BEGIN
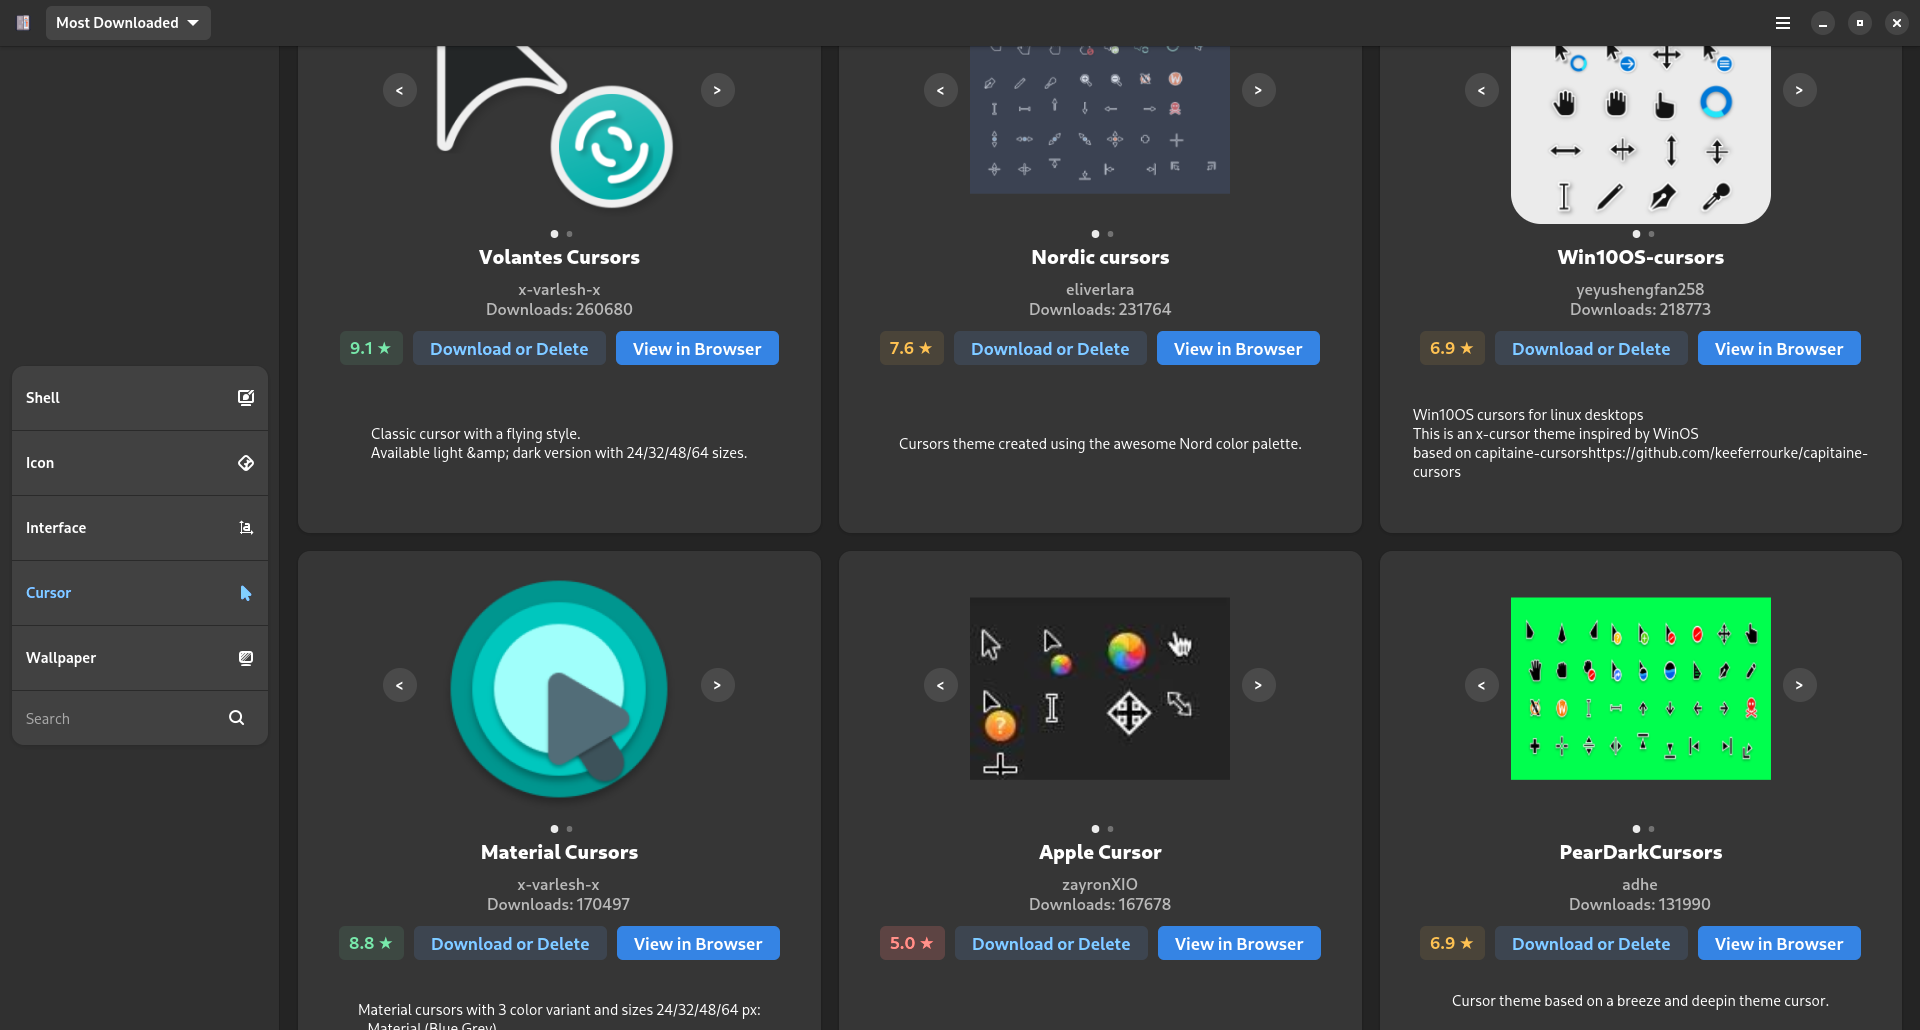
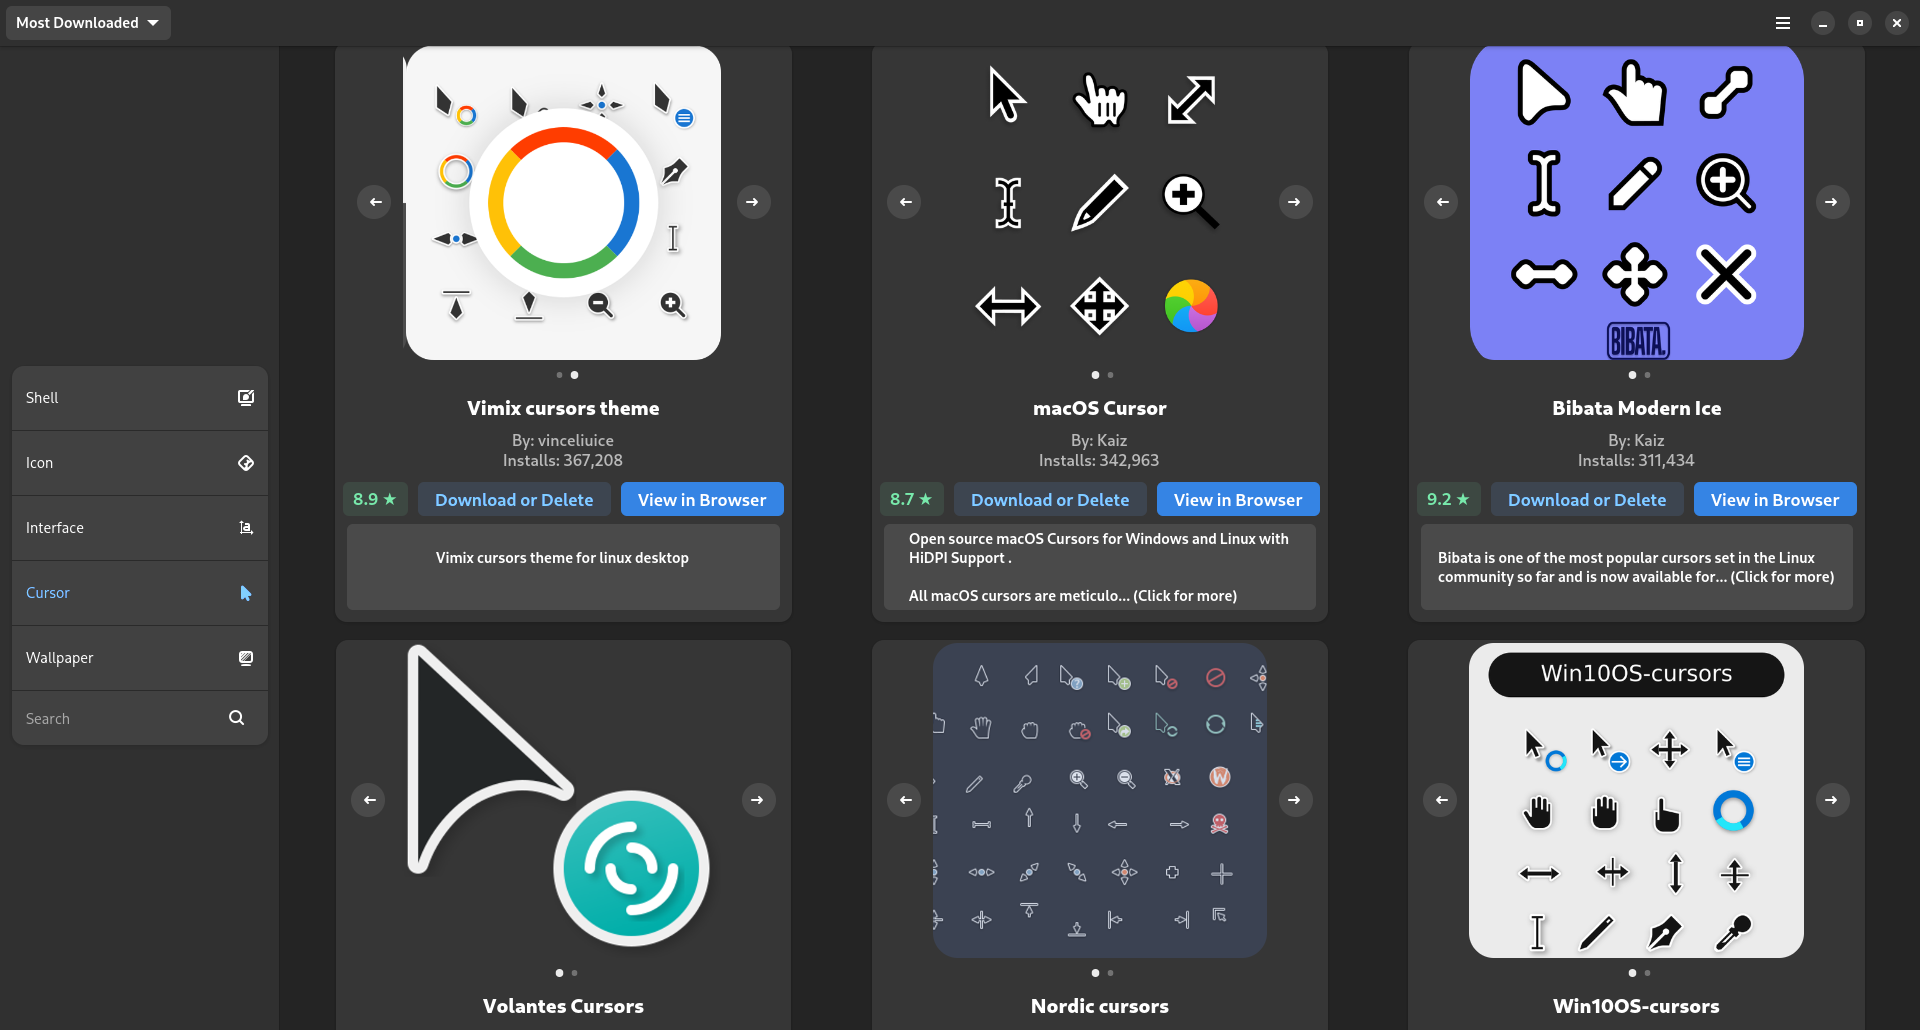
Files for v1.0.9

diff --git a/src/window.py b/src/window.py
@@ -40,10 +40,10 @@ class WardrobeWindow(Adw.ApplicationWindow):
     data_dir = GLib.getenv("HOST_XDG_DATA_HOME") #Should be ~/.local/share
     picture_dir = GLib.get_user_special_dir(GLib.UserDirectory.DIRECTORY_PICTURES) #Typically ~/Pictures
     folders = {
-        0: f"{data_dir}/themes/wardrobe-install",
-        1: f"{data_dir}/icons/wardrobe-install",
-        2: f"{data_dir}/themes/wardrobe-install",
-        3: f"{data_dir}/icons/wardrobe-install",
+        0: f"{data_dir}/themes/wardrobe-installs",
+        1: f"{data_dir}/icons/wardrobe-installs",
+        2: f"{data_dir}/themes/wardrobe-installs",
+        3: f"{data_dir}/icons/wardrobe-installs",
         4: f"{picture_dir}/",
         5: f"{GLib.get_user_data_dir()}"
     }
@@ -51,6 +51,7 @@ class WardrobeWindow(Adw.ApplicationWindow):
     activated = None
     category_box = None
     search_url = None
+    save_function = None
     error_label = Gtk.Label(label=_("No results found :("))
     error_label.add_css_class("error"); error_label.add_css_class("title-4")
 
@@ -184,7 +185,7 @@ class WardrobeWindow(Adw.ApplicationWindow):
             elif(str(type(child)) == "<class 'gi.repository.Gtk.Button'>" or str(type(child)) == "<class 'gi.repository.Gtk.Label'>"):
                 self.category_box.remove(child)
         if(not flowbox_in_theme_grid):
-            theme_grid = Gtk.FlowBox(row_spacing=12, homogeneous=False, max_children_per_line=5, selection_mode=Gtk.SelectionMode.NONE)
+            theme_grid = Gtk.FlowBox(row_spacing=12, max_children_per_line=5, selection_mode=Gtk.SelectionMode.NONE)
             self.category_box.append(theme_grid)
             scrollbox = Gtk.ScrolledWindow(vexpand=True, child=self.category_box)
             self.page.set_content(scrollbox)
@@ -226,7 +227,7 @@ class WardrobeWindow(Adw.ApplicationWindow):
         if(int(root.findall(".//meta")[0].find("itemsperpage").text) < self.cell_count):
             self.loading(False)
             return
-        next_page_button = Gtk.Button(label=_("Next Page"), vexpand=True, margin_top=10)
+        next_page_button = Gtk.Button(label=_("Next Page"), margin_top=10)
         self.category_box.append(next_page_button)
         next_page_button.connect("clicked", self.on_next_page_clicked)
 
@@ -253,21 +254,21 @@ class WardrobeWindow(Adw.ApplicationWindow):
 
         label = Gtk.Label(label=_(title), justify=Gtk.Justification.CENTER, wrap=True, margin_start=12, margin_end=12)
         label.add_css_class("title-2")
-        creator_label = Gtk.Label(label=_(creator) + "\nInstalls: " + downloads, justify=Gtk.Justification.CENTER, margin_bottom=12)
+        creator_label = Gtk.Label(label=(_("By: ")) + creator + (_("\nInstalls: ")) + downloads, justify=Gtk.Justification.CENTER, margin_bottom=12)
         creator_label.add_css_class("creator-title")
 
         label_box = Gtk.Box(orientation=Gtk.Orientation.VERTICAL, valign=Gtk.Align.CENTER, spacing=10)
         label_box.append(label)
         label_box.append(creator_label)
 
-        carousel_box = Gtk.Box()
-        carousel = Adw.Carousel(halign=Gtk.Align.CENTER, margin_top=8, allow_scroll_wheel=False)
+        carousel_box = Gtk.Box(height_request=315, margin_start=3, margin_end=3, margin_top=3)
+        carousel = Adw.Carousel(allow_scroll_wheel=False, hexpand=True)
         carousel_box.prepend(carousel)
+        main_box = Gtk.Box(orientation=Gtk.Orientation.VERTICAL, visible=False)
         for image in image_links:
-            self.get_image_from_url(image, _, carousel)
+            self.get_image_from_url(image, _, carousel, main_box)
 
-        indicators = Adw.CarouselIndicatorDots(carousel=carousel, halign=Gtk.Align.CENTER, margin_top=5)
-        main_box = Gtk.Box(orientation=Gtk.Orientation.VERTICAL)
+        indicators = Adw.CarouselIndicatorDots(carousel=carousel, halign=Gtk.Align.CENTER, margin_top=5, margin_bottom=10)
         main_box.append(indicators)
 
         button_box = Gtk.Box(orientation=Gtk.Orientation.HORIZONTAL, halign=Gtk.Align.CENTER, spacing=10, margin_start=8, margin_end=8, margin_bottom=8)
@@ -307,10 +308,13 @@ class WardrobeWindow(Adw.ApplicationWindow):
             prev_button.connect("clicked", self.on_prev_clicked, carousel)
             next_button.connect("clicked", self.on_next_clicked, carousel)
 
-        label_box.append(description_label)
-        main_box.prepend(carousel_box)
+        if(self.carousel_image_count == 0):
+            main_box.set_visible(True)
+        else:
+            main_box.prepend(carousel_box)
         main_box.append(label_box)
         main_box.append(button_box)
+        main_box.append(description_label)
         theme_box.prepend(main_box)
         cell = Gtk.Frame(child=theme_box); cell.add_css_class("card")
         clamp = Adw.Clamp(maximum_size=400, tightening_threshold=250, child=cell)
@@ -338,21 +342,21 @@ class WardrobeWindow(Adw.ApplicationWindow):
             index = 0
             carousel.scroll_to(carousel.get_nth_page(0), 250)
 
-    def get_carousel_images(self, session, result, message, carousel):
+    def get_carousel_images(self, session, result, message, carousel, main_box):
         bytes = session.send_and_read_finish(result)
         if(message.get_status() != Soup.Status.OK):
             raise Exception(f"Got {message.get_status()}, {message.get_reason_phrase()}")
-        image = Gtk.Image.new_from_paintable(Gdk.Texture.new_from_bytes(bytes))
-        # image.set_content_fit(Gtk.ContentFit.COVER)
-        image.set_pixel_size(280)
-        # clamp = Adw.Clamp(maximum_size=150, tightening_threshold=125, child=image, height_request=180)
+        image = Gtk.Picture(vexpand=True, hexpand=True).new_for_paintable(Gdk.Texture.new_from_bytes(bytes))
+        image.set_content_fit(Gtk.ContentFit.COVER)
         carousel.append(image)
+        main_box.set_visible(True)
+        image.add_css_class("rounded")
         self.loading(False)
 
-    def get_image_from_url(self, url, row, carousel):
+    def get_image_from_url(self, url, row, carousel, main_box):
         session = Soup.Session()
         message = Soup.Message(method="GET", uri=GLib.Uri.parse(url, GLib.UriFlags.NONE))
-        session.send_and_read_async(message, GLib.PRIORITY_DEFAULT, None, self.get_carousel_images, message, carousel)
+        session.send_and_read_async(message, GLib.PRIORITY_DEFAULT, None, self.get_carousel_images, message, carousel, main_box)
 
     def loading(self, activate):
         self.spinner.set_spinning(activate)
@@ -404,23 +408,23 @@ class WardrobeWindow(Adw.ApplicationWindow):
 
         file_path = shutil.os.path.join(folder_path, name)
 
-        def save_download(response):
-            with open(file_path, 'wb') as file:
-                file.write(response)
-            print(f'File downloaded successfully to {file_path}')
-
-            if(any(ext in file_path for ext in [".png", ".jpg", ".svg", ".jpeg", ".gif", ".bmp", ".webp", ".tiff", ".tif"])):
-                head_folders = [ file_path ]
-            else:
-                head_folders = arrange_folders(file_path, folder_path, index)
-                shutil.os.remove(file_path)
+        def save_download(head_folders):
             self.downloaded[name] = list(head_folders)
             writer = open(f"{self.folders[5]}/downloaded.txt", "w")
             writer.write(f"{self.downloaded}")
             writer.close()
             self.update_button_to_delete(button, name, link, index, list(head_folders))
 
-        self.soup_get(link, save_download)
+        def download_and_extract_file(response):
+            with open(file_path, 'wb') as file:
+                file.write(response)
+            print(f'File downloaded successfully to {file_path}')
+            if(any(ext in file_path for ext in [".png", ".jpg", ".svg", ".jpeg", ".gif", ".bmp", ".webp", ".tiff", ".tif"])):
+                save_download([file_path])
+            else:
+                arrange_folders(file_path, folder_path, index, save_download)
+
+        self.soup_get(link, download_and_extract_file)
 
     def update_button_to_delete(self, button, name, link, index, installed_folders):
         button.set_icon_name("user-trash-symbolic")
@@ -453,7 +457,7 @@ class WardrobeWindow(Adw.ApplicationWindow):
                 if(shutil.os.path.isdir(installed_folders[0])):
                     for root, dirs, files in shutil.os.walk(installed_folders[0]):
                         for file in files:
-                            if any(ext in file for ext in [".png", ".jpg", ".svg", ".jpeg", ".gif", ".bmp", ".webp", ".tiff", ".tif"]):
+                            if(any(ext in file for ext in [".png", ".jpg", ".svg", ".jpeg", ".gif", ".bmp", ".webp", ".tiff", ".tif"])):
                                 image = shutil.os.path.join(root, file)
                 else:
                     image = installed_folders[0]
@@ -515,3 +519,4 @@ class WardrobeWindow(Adw.ApplicationWindow):
 
     def on_view_button_clicked(self, button, theme_url):
         webbrowser.open(theme_url)
+

diff --git a/src/utils.py b/src/utils.py
@@ -20,12 +20,11 @@
 import os, shutil, gi, random
 
 gi.require_version('GnomeAutoar', '0.1')
-from gi.repository import GnomeAutoar, Gio, GLib
+from gi.repository import GnomeAutoar, Gio, GLib, Gdk, Gtk, GdkPixbuf
 
 #Some theme developers do not package the folders in their theme in the correct order
 #arrange_folders moves everything into the right order
-
-def arrange_folders(archive_path, theme_dir, index):
+def arrange_folders(archive_path, theme_dir, index, save_function):
     check_path = os.path.dirname(theme_dir)
     for item in os.listdir(check_path): #removes null symlinks
         if(os.path.islink(os.path.join(check_path, item))):
@@ -36,8 +35,9 @@ def arrange_folders(archive_path, theme_dir, index):
     archive_file = Gio.File.new_for_path(archive_path)
     destination_dir = Gio.File.new_for_path(theme_dir)
     extractor = GnomeAutoar.Extractor.new(archive_file, destination_dir)
+    extractor.set_delete_after_extraction(True)
 
-    def resolve_conflicts(extractor):
+    def resolve_conflicts(extractor, before, archive_path, theme_dir, index, save_function):
         # Get the directory contents after extraction
         after = set(os.listdir(theme_dir))
         added = after - before
@@ -57,7 +57,8 @@ def arrange_folders(archive_path, theme_dir, index):
 
         for download_dir in head_folders:
             if(index == 4):
-                return head_folders # Does not verify wallpapers
+                save_function(head_folders) # Does not verify wallpapers
+                return
             elif(index == 1):
                 icon_folders = os.listdir(download_dir)
                 added = {}
@@ -84,7 +85,8 @@ def arrange_folders(archive_path, theme_dir, index):
                     os.symlink(download_dir, f"{os.path.dirname(theme_dir)}/" + f"{os.path.basename(download_dir)}")
                 after = set(os.listdir(check_path))
                 added = list(after - before)
-                return list(head_folders.union(set(added)))
+                save_function(list(head_folders.union(set(added))))
+                return
             os.mkdir(download_dir + "-wardrobe_install"); new_path = download_dir + "-wardrobe_install"
             for folder_name in folders[index]:
                 for root, dirs, files in os.walk(download_dir, topdown=False):
@@ -105,12 +107,17 @@ def arrange_folders(archive_path, theme_dir, index):
             os.rename(new_path, new_path.replace("-wardrobe_install", ""))
             os.symlink(new_path.replace("-wardrobe_install", ""), f"{os.path.dirname(theme_dir)}/" + f"{os.path.basename(new_path.replace('-wardrobe_install', ''))}")
             head_folders.add(os.path.basename(new_path.replace('-wardrobe_install', '')))
-            return head_folders
+            save_function(head_folders)
+            return
 
     extractor.start_async()
-    extractor.connect("completed", resolve_conflicts)
+    extractor.connect("completed", resolve_conflicts, before, archive_path, theme_dir, index, save_function)
 
 css = """
+    .rounded {
+      border-radius: 25px;
+      border: 0px solid;
+    }
     .creator-title {
         opacity: 0.65;
         font-size: 12pt;
@@ -124,4 +131,3 @@ css = """
         border: 0px solid;
     }
 """
-

diff --git a/src/main.py b/src/main.py
@@ -44,7 +44,7 @@ class WardrobeApplication(Adw.Application):
         about = Adw.AboutDialog(application_name='Wardrobe',
                                 application_icon='io.github.swordpuffin.wardrobe',
                                 developer_name='Nathan Perlman',
-                                version='1.0.7',
+                                version='1.0.9',
                                 developers=['Nathan Perlman'],
                                 copyright='© 2025 Nathan Perlman')
         # Translators: Replace "translator-credits" with your name/username, and optionally an email or URL.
END
## Exercise details:
Using the listing above, work out how many lines contain the string "False" and return only that number.

## Task output:
7